Pull every line containing "instagramUrl" out of the listing below.

### SUPPLIED MATERIAL

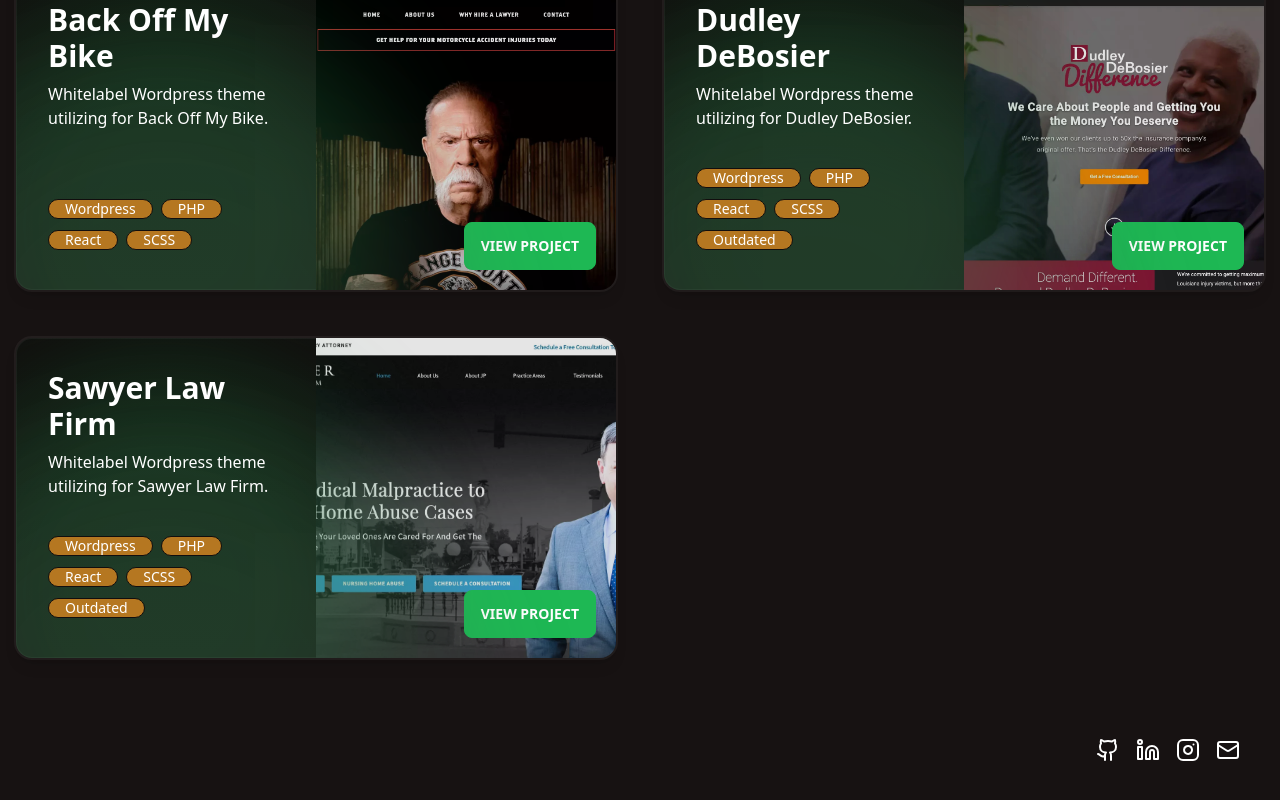
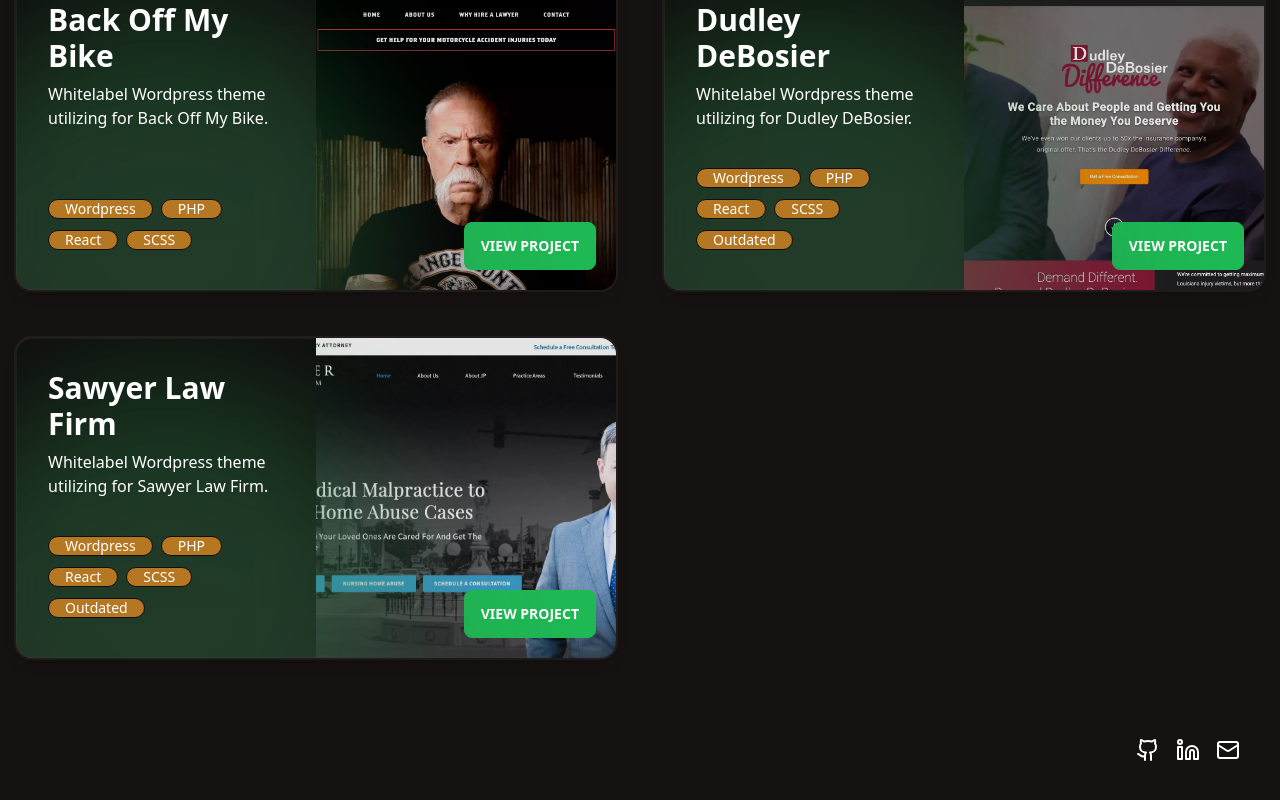
Before and after one commit to shawndones/sd-blog, a SvelteKit app: page / in a window 1280 px wide. Shown: the part 2008-2808 px from the top of the page. Built offline with nearby package versions, Linux system fonts and the light colour scheme; a web font is replaced by a local one.

Commit message:
remove ig link

```diff
--- a/src/routes/Footer.svelte
+++ b/src/routes/Footer.svelte
@@ -19,9 +19,9 @@
 <!--		<a class="icon-twitter" href={config.twitterUrl}>-->
 <!--		<svg fill="#ffffff" xmlns="http://www.w3.org/2000/svg" id="Layer_1" width="24px" height="24px" viewBox="0 0 24 24" xml:space="preserve"><path d="M14.095479,10.316482L22.286354,1h-1.940718l-7.115352,8.087682L7.551414,1H1l8.589488,12.231093L1,23h1.940717  l7.509372-8.542861L16.448587,23H23L14.095479,10.316482z M11.436522,13.338465l-0.871624-1.218704l-6.924311-9.68815h2.981339  l5.58978,7.82155l0.867949,1.218704l7.26506,10.166271h-2.981339L11.436522,13.338465z"/></svg>-->
 <!--		</a>-->
-		<a href={config.instagramUrl}>
-			<Instagram />
-		</a>
+<!--		<a href={config.instagramUrl}>-->
+<!--			<Instagram />-->
+<!--		</a>-->
 <!--		<a href={config.youtubeUrl}>-->
 <!--			<Youtube />-->
 <!--		</a>-->
```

######

## TASK RESULT
-		<a href={config.instagramUrl}>
+<!--		<a href={config.instagramUrl}>-->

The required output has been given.